Using Quickcodes

Last Updated -

Note: This is an article that references the Classic Agent console. contains many features to make you more efficient in the Classic Agent console. You can use "Quickcodes" from any to add Knowledge Base content quickly and easily to your customer replies. However, Macros are the more powerful version of automating actions and including articles in case replies. Quickcodes will not be available in Next Gen Agent agent however, you can convert your existing Quickcodes into Macros, see Turn Quickcodes into Macros.

Quickcodes allow you to type a simple string (like "Contact") and insert the contents of a particular article from your Knowledge Base.

In the Classic Agent console, you'll notice a Quickcodes input box -- start typing and you'll see a list of available Quickcodes displayed for easy selection -- that can be used to select either with your mouse or with your keyboard arrows in a "type-down" selection. When you select the Quickcode corresponding to the Knowledge Base article you want to insert, will automatically insert the contents of that article instantly into the response area.

Here's a quick view of a case showing the Quickcode typedown in the Classic Agent console:

Creating Quickcodes

Creating Quickcodes is quick and easy. First, you will need to navigate to the Articles section in Admin > Content > Articles.
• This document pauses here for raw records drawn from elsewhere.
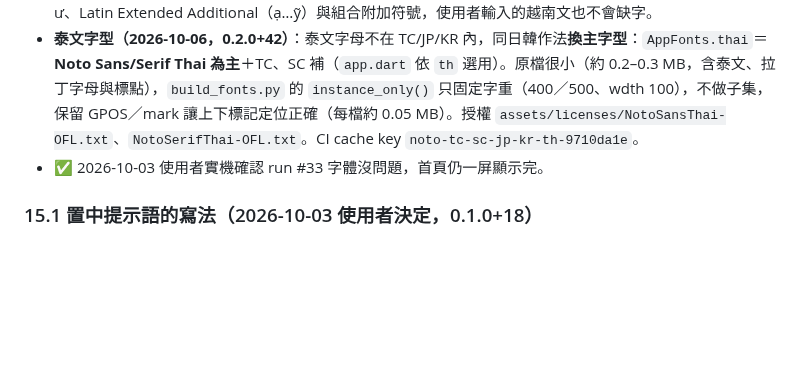
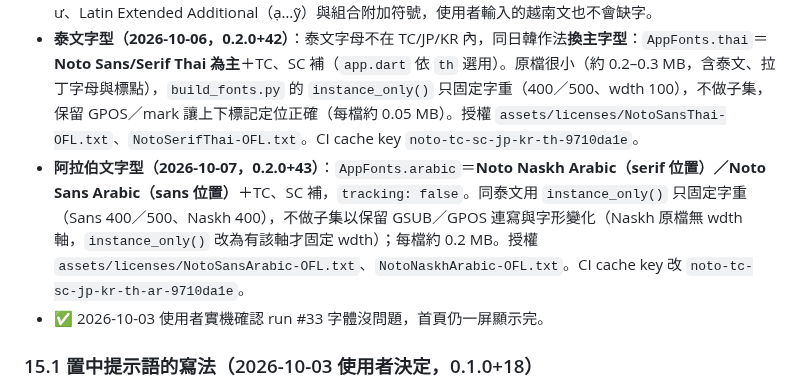
Before and after one commit to lawrence124875/iching-cards, a Markdown page: HANDOFF.md, the part around one of its changes. Rendered like a GitHub page; blank space fills up the shorter version.

Commit message:
HANDOFF：阿拉伯文 64 卦完成、0.2.0+43（run #79 ✅）[skip ci]
Co-Authored-By: Claude Opus 5.5 <noreply@anthropic.com>
Claude-Session: https://claude.ai/code/session_016VwGRScSQ1MGwLEbh4PrbQ

```diff
--- a/HANDOFF.md
+++ b/HANDOFF.md
@@ -524,6 +524,7 @@ checkout 本 repo → 以 `BUILDS_REPO_TOKEN` sparse-checkout iching-content 的
 - **韓文字型（2026-10-05，0.2.0+32）**：同日文作法，`AppFonts.korean`＝**Noto Sans/Serif KR 為主**＋TC、SC 補（韓文音節不在 TC/JP 內；括號內漢字用韓式字形）。子集：KS X 1001 符號＋常用韓文音節 2,350 字＋韓文內容與 `app_ko.arb` 用到的字（Sans 每檔約 0.8 MB、Serif 約 1.9 MB）；`build_fonts.py` 的 `subset_primary()` 日韓共用。CI cache key `noto-tc-sc-jp-kr-9710da1e`。
 - **越南文字型（2026-10-05，0.2.0+34）**：思源 TC 已含全部越南字母，越南文**不另加字型**，用 `AppFonts.chinese`（TC 的拉丁字形，同英文）。`build_fonts.py` 在 TC 子集加入 Latin Extended-A、ơ ư、Latin Extended Additional（ạ…ỹ）與組合附加符號，使用者輸入的越南文也不會缺字。
 - **泰文字型（2026-10-06，0.2.0+42）**：泰文字母不在 TC/JP/KR 內，同日韓作法**換主字型**：`AppFonts.thai`＝**Noto Sans/Serif Thai 為主**＋TC、SC 補（`app.dart` 依 `th` 選用）。原檔很小（約 0.2–0.3 MB，含泰文、拉丁字母與標點），`build_fonts.py` 的 `instance_only()` 只固定字重（400／500、wdth 100），不做子集，保留 GPOS／mark 讓上下標記定位正確（每檔約 0.05 MB）。授權 `assets/licenses/NotoSansThai-OFL.txt`、`NotoSerifThai-OFL.txt`。CI cache key `noto-tc-sc-jp-kr-th-9710da1e`。
+- **阿拉伯文字型（2026-10-07，0.2.0+43）**：`AppFonts.arabic`＝**Noto Naskh Arabic（serif 位置）／Noto Sans Arabic（sans 位置）**＋TC、SC 補，`tracking: false`。同泰文用 `instance_only()` 只固定字重（Sans 400／500、Naskh 400），不做子集以保留 GSUB／GPOS 連寫與字形變化（Naskh 原檔無 wdth 軸，`instance_only()` 改為有該軸才固定 wdth）；每檔約 0.2 MB。授權 `assets/licenses/NotoSansArabic-OFL.txt`、`NotoNaskhArabic-OFL.txt`。CI cache key 改 `noto-tc-sc-jp-kr-th-ar-9710da1e`。
 - ✅ 2026-10-03 使用者實機確認 run #33 字體沒問題，首頁仍一屏顯示完。
 
 ### 15.1 置中提示語的寫法（2026-10-03 使用者決定，0.1.0+18）
```
Also changed, not shown: other parts of HANDOFF.md (+1 -1 lines).
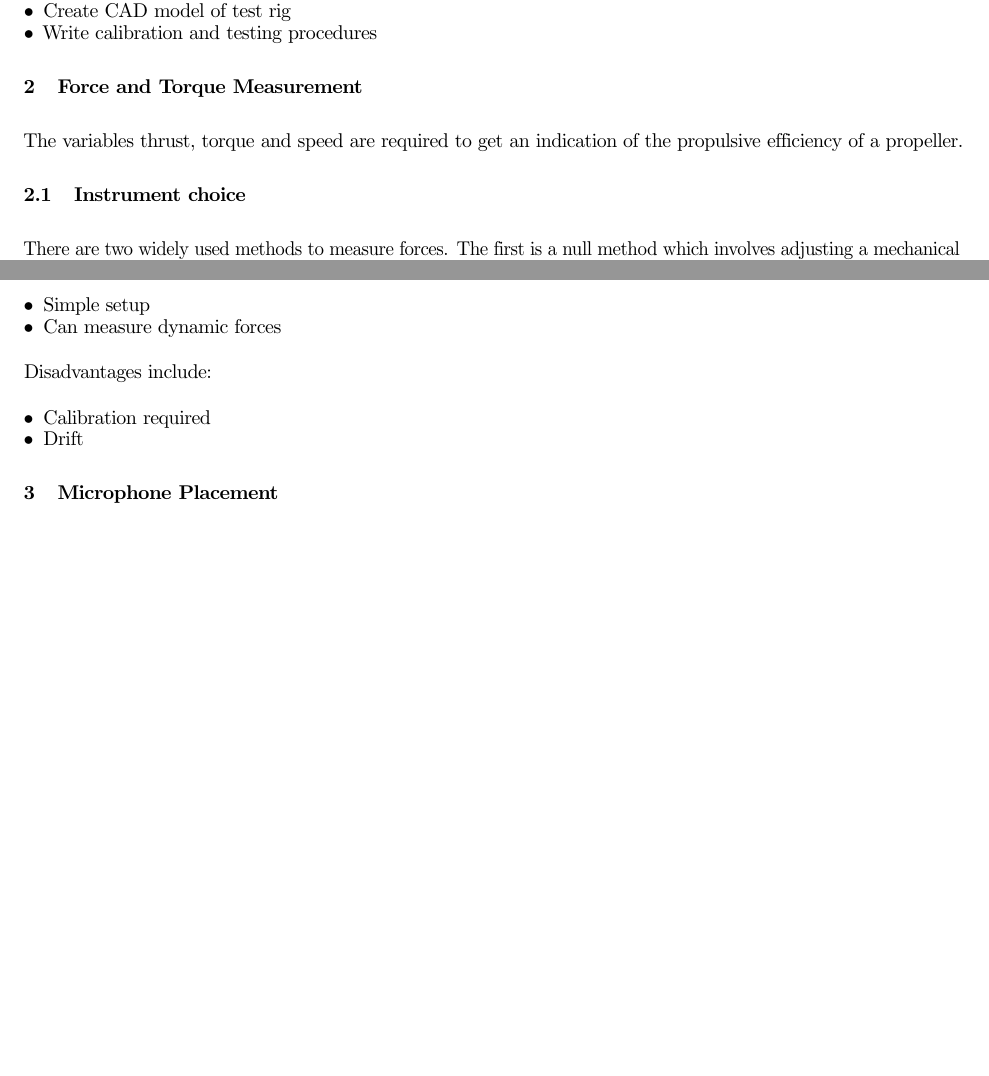
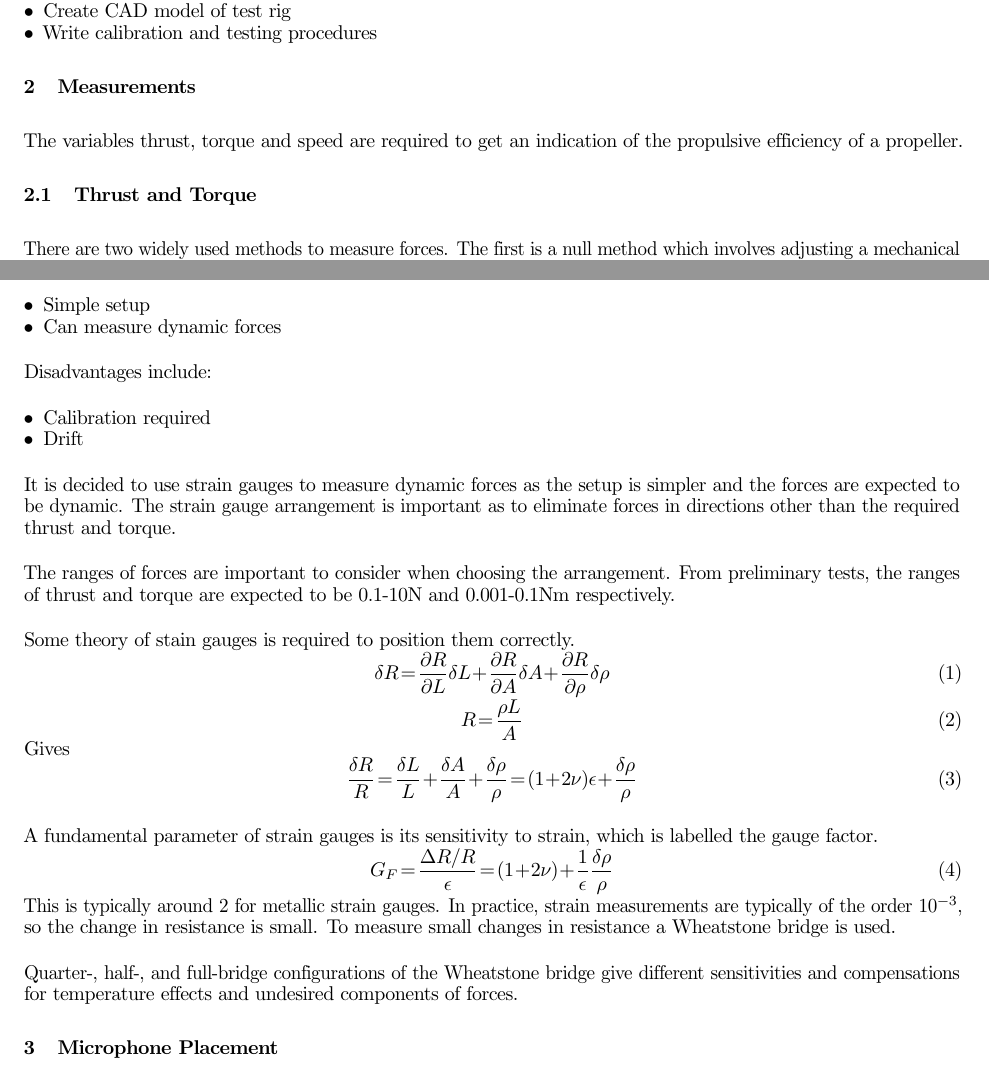
Before and after one commit to lpender3672/propeller-acoustics, a LaTeX document (practical/docs/spec.tex): two parts of pages 1 and 2 of 2, joined at a grey line, cut so that both start at the same text, the shorter picture padded with empty space. Compiled offline with pdfLaTeX.

Commit message:
practical thoughts on load cells

```diff
--- a/practical/docs/spec.tex
+++ b/practical/docs/spec.tex
@@ -111,11 +111,11 @@ This however, can be broken down into smaller objectives:
     \item Write calibration and testing procedures
 \end{itemize}
 
-\section{Force and Torque Measurement}
+\section{Measurements}
 
 The variables thrust, torque and speed are required to get an indication of the propulsive efficiency of a propeller.
 
-\subsection{Instrument choice}
+\subsection{Thrust and Torque}
 
 There are two widely used methods to measure forces.
 The first is a null method which involves adjusting a mechanical balance to zero the force.
@@ -144,6 +144,38 @@ Disadvantages include:
     \item Drift
 \end{itemize}
 
+It is decided to use strain gauges to measure dynamic forces as the setup is simpler and the forces are expected to be dynamic.
+The strain gauge arrangement is important as to eliminate forces in directions other than the required thrust and torque.
+
+The ranges of forces are important to consider when choosing the arrangement.
+From preliminary tests, the ranges of thrust and torque are expected to be 0.1-10N and 0.001-0.1Nm respectively.
+
+Some theory of stain gauges is required to position them correctly.
+\begin{equation}
+    \delta R = \frac{\partial R}{\partial L} \delta L + \frac{\partial R}{\partial A} \delta A + \frac{\partial R}{\partial \rho} \delta \rho
+\end{equation}
+\begin{equation}
+    R = \frac{\rho L}{A}
+\end{equation}
+Gives
+\begin{equation}
+    \frac{\delta R}{R} = \frac{\delta L}{L} + \frac{\delta A}{A} + \frac{\delta \rho}{\rho} = (1 + 2\nu)\epsilon + \frac{\delta \rho}{\rho}
+\end{equation}
+
+A fundamental parameter of strain gauges is its sensitivity to strain, which is labelled the gauge factor.
+\begin{equation}
+    G_F = \frac{\Delta R/R}{\epsilon} = (1 + 2\nu) + \frac{1}{\epsilon} \frac{\delta \rho}{\rho}
+\end{equation}
+This is typically around 2 for metallic strain gauges.
+In practice, strain measurements are typically of the order $10^{-3}$, so the change in resistance is small.
+To measure small changes in resistance a Wheatstone bridge is used.
+
+Quarter-, half-, and full-bridge configurations of the Wheatstone bridge give different sensitivities and compensations for temperature effects and undesired components of forces.
+
+
+
+
+
 \section{Microphone Placement}
 
 
```
Also changed, not shown: loading/figures/power_vs_thrust.eps, loading/figures/speed_vs_thrust.eps, loading/figures/torque_vs_speed.eps (added), 1 other file.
Locate the article you want to edit to add a Quickcode.

In the Quickcode field for that article, simply type in the code you want to use as a Quickcode to return the contents from the article to a case in Classic Agent.

Quickcodes vs. Macros

You may notice a significant overlap of the Quickcode feature with Macros.

Here are the key differences between Quickcodes and Macros:

  • Quickcodes change only the Agent Response
  • Macros can contain many actions, including setting of Case fields, inserting information, and other system actions
We recommend that you choose to use either Quickcodes or Macros for your Agent workflow, as using both of these features simultaneously may cause confusion.